All of the data, from the first line to the last, should be reproduced without alteration.
□ □ □ □ □
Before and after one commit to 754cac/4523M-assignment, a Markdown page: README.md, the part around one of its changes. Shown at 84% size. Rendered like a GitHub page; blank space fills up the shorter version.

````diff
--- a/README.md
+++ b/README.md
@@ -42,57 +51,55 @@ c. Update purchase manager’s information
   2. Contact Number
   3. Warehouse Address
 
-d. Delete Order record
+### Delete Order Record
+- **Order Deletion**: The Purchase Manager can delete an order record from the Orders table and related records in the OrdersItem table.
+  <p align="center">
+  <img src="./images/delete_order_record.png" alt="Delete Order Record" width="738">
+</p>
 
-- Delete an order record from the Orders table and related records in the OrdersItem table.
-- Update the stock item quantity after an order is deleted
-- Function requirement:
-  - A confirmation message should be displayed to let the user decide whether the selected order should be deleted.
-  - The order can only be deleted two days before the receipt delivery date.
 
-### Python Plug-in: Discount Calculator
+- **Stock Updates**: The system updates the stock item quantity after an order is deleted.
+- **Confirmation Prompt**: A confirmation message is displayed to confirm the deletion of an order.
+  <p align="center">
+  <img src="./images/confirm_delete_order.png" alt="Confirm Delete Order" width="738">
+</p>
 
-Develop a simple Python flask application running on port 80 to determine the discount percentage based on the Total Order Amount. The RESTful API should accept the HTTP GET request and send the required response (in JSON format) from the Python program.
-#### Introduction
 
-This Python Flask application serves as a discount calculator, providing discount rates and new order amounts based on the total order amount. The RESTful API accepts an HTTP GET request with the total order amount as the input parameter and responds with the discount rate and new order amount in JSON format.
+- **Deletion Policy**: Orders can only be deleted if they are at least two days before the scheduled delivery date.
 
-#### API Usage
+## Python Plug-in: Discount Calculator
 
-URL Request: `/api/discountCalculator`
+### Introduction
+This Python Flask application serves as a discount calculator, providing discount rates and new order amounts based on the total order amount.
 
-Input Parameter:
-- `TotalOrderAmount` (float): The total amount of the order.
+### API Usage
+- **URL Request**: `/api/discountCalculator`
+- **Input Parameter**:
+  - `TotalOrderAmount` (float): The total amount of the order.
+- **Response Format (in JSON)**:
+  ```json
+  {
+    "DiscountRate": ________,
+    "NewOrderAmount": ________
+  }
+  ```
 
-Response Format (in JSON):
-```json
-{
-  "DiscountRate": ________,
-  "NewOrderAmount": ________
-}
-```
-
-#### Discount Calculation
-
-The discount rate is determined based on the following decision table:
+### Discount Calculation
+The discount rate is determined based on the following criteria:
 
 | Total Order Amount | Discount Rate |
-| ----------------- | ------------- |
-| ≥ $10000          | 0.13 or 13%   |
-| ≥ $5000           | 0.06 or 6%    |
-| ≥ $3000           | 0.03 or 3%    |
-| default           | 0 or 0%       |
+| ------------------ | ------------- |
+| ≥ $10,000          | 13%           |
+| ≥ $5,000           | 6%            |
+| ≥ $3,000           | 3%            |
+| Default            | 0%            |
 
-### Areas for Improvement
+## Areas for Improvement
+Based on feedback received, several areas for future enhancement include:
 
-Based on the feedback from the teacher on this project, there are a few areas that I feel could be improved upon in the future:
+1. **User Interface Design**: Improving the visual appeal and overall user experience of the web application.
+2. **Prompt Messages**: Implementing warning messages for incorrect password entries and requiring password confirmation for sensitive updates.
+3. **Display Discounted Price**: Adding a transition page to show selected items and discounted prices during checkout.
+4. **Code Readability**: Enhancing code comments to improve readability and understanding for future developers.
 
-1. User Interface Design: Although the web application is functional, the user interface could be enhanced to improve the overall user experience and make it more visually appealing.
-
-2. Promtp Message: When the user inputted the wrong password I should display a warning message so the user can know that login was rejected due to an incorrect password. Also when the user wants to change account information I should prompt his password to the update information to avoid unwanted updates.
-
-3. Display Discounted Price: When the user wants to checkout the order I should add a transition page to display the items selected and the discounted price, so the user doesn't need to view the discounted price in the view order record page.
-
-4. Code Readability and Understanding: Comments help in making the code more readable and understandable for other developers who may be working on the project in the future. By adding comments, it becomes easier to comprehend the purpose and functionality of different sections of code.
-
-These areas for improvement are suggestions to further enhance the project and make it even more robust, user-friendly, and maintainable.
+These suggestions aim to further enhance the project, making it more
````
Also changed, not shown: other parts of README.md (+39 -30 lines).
□ □ □ □ □
* **WRITTEN REPLY**:
Before and after one commit to 754cac/4523M-assignment, a Markdown page: README.md, the part around one of its changes. Shown at 84% size. Rendered like a GitHub page; blank space fills up the shorter version.

````diff
--- a/README.md
+++ b/README.md
@@ -42,57 +51,55 @@ c. Update purchase manager’s information
   2. Contact Number
   3. Warehouse Address
 
-d. Delete Order record
+### Delete Order Record
+- **Order Deletion**: The Purchase Manager can delete an order record from the Orders table and related records in the OrdersItem table.
+  <p align="center">
+  <img src="./images/delete_order_record.png" alt="Delete Order Record" width="738">
+</p>
 
-- Delete an order record from the Orders table and related records in the OrdersItem table.
-- Update the stock item quantity after an order is deleted
-- Function requirement:
-  - A confirmation message should be displayed to let the user decide whether the selected order should be deleted.
-  - The order can only be deleted two days before the receipt delivery date.
 
-### Python Plug-in: Discount Calculator
+- **Stock Updates**: The system updates the stock item quantity after an order is deleted.
+- **Confirmation Prompt**: A confirmation message is displayed to confirm the deletion of an order.
+  <p align="center">
+  <img src="./images/confirm_delete_order.png" alt="Confirm Delete Order" width="738">
+</p>
 
-Develop a simple Python flask application running on port 80 to determine the discount percentage based on the Total Order Amount. The RESTful API should accept the HTTP GET request and send the required response (in JSON format) from the Python program.
-#### Introduction
 
-This Python Flask application serves as a discount calculator, providing discount rates and new order amounts based on the total order amount. The RESTful API accepts an HTTP GET request with the total order amount as the input parameter and responds with the discount rate and new order amount in JSON format.
+- **Deletion Policy**: Orders can only be deleted if they are at least two days before the scheduled delivery date.
 
-#### API Usage
+## Python Plug-in: Discount Calculator
 
-URL Request: `/api/discountCalculator`
+### Introduction
+This Python Flask application serves as a discount calculator, providing discount rates and new order amounts based on the total order amount.
 
-Input Parameter:
-- `TotalOrderAmount` (float): The total amount of the order.
+### API Usage
+- **URL Request**: `/api/discountCalculator`
+- **Input Parameter**:
+  - `TotalOrderAmount` (float): The total amount of the order.
+- **Response Format (in JSON)**:
+  ```json
+  {
+    "DiscountRate": ________,
+    "NewOrderAmount": ________
+  }
+  ```
 
-Response Format (in JSON):
-```json
-{
-  "DiscountRate": ________,
-  "NewOrderAmount": ________
-}
-```
-
-#### Discount Calculation
-
-The discount rate is determined based on the following decision table:
+### Discount Calculation
+The discount rate is determined based on the following criteria:
 
 | Total Order Amount | Discount Rate |
-| ----------------- | ------------- |
-| ≥ $10000          | 0.13 or 13%   |
-| ≥ $5000           | 0.06 or 6%    |
-| ≥ $3000           | 0.03 or 3%    |
-| default           | 0 or 0%       |
+| ------------------ | ------------- |
+| ≥ $10,000          | 13%           |
+| ≥ $5,000           | 6%            |
+| ≥ $3,000           | 3%            |
+| Default            | 0%            |
 
-### Areas for Improvement
+## Areas for Improvement
+Based on feedback received, several areas for future enhancement include:
 
-Based on the feedback from the teacher on this project, there are a few areas that I feel could be improved upon in the future:
+1. **User Interface Design**: Improving the visual appeal and overall user experience of the web application.
+2. **Prompt Messages**: Implementing warning messages for incorrect password entries and requiring password confirmation for sensitive updates.
+3. **Display Discounted Price**: Adding a transition page to show selected items and discounted prices during checkout.
+4. **Code Readability**: Enhancing code comments to improve readability and understanding for future developers.
 
-1. User Interface Design: Although the web application is functional, the user interface could be enhanced to improve the overall user experience and make it more visually appealing.
-
-2. Promtp Message: When the user inputted the wrong password I should display a warning message so the user can know that login was rejected due to an incorrect password. Also when the user wants to change account information I should prompt his password to the update information to avoid unwanted updates.
-
-3. Display Discounted Price: When the user wants to checkout the order I should add a transition page to display the items selected and the discounted price, so the user doesn't need to view the discounted price in the view order record page.
-
-4. Code Readability and Understanding: Comments help in making the code more readable and understandable for other developers who may be working on the project in the future. By adding comments, it becomes easier to comprehend the purpose and functionality of different sections of code.
-
-These areas for improvement are suggestions to further enhance the project and make it even more robust, user-friendly, and maintainable.
+These suggestions aim to further enhance the project, making it more
````
Also changed, not shown: other parts of README.md (+39 -30 lines).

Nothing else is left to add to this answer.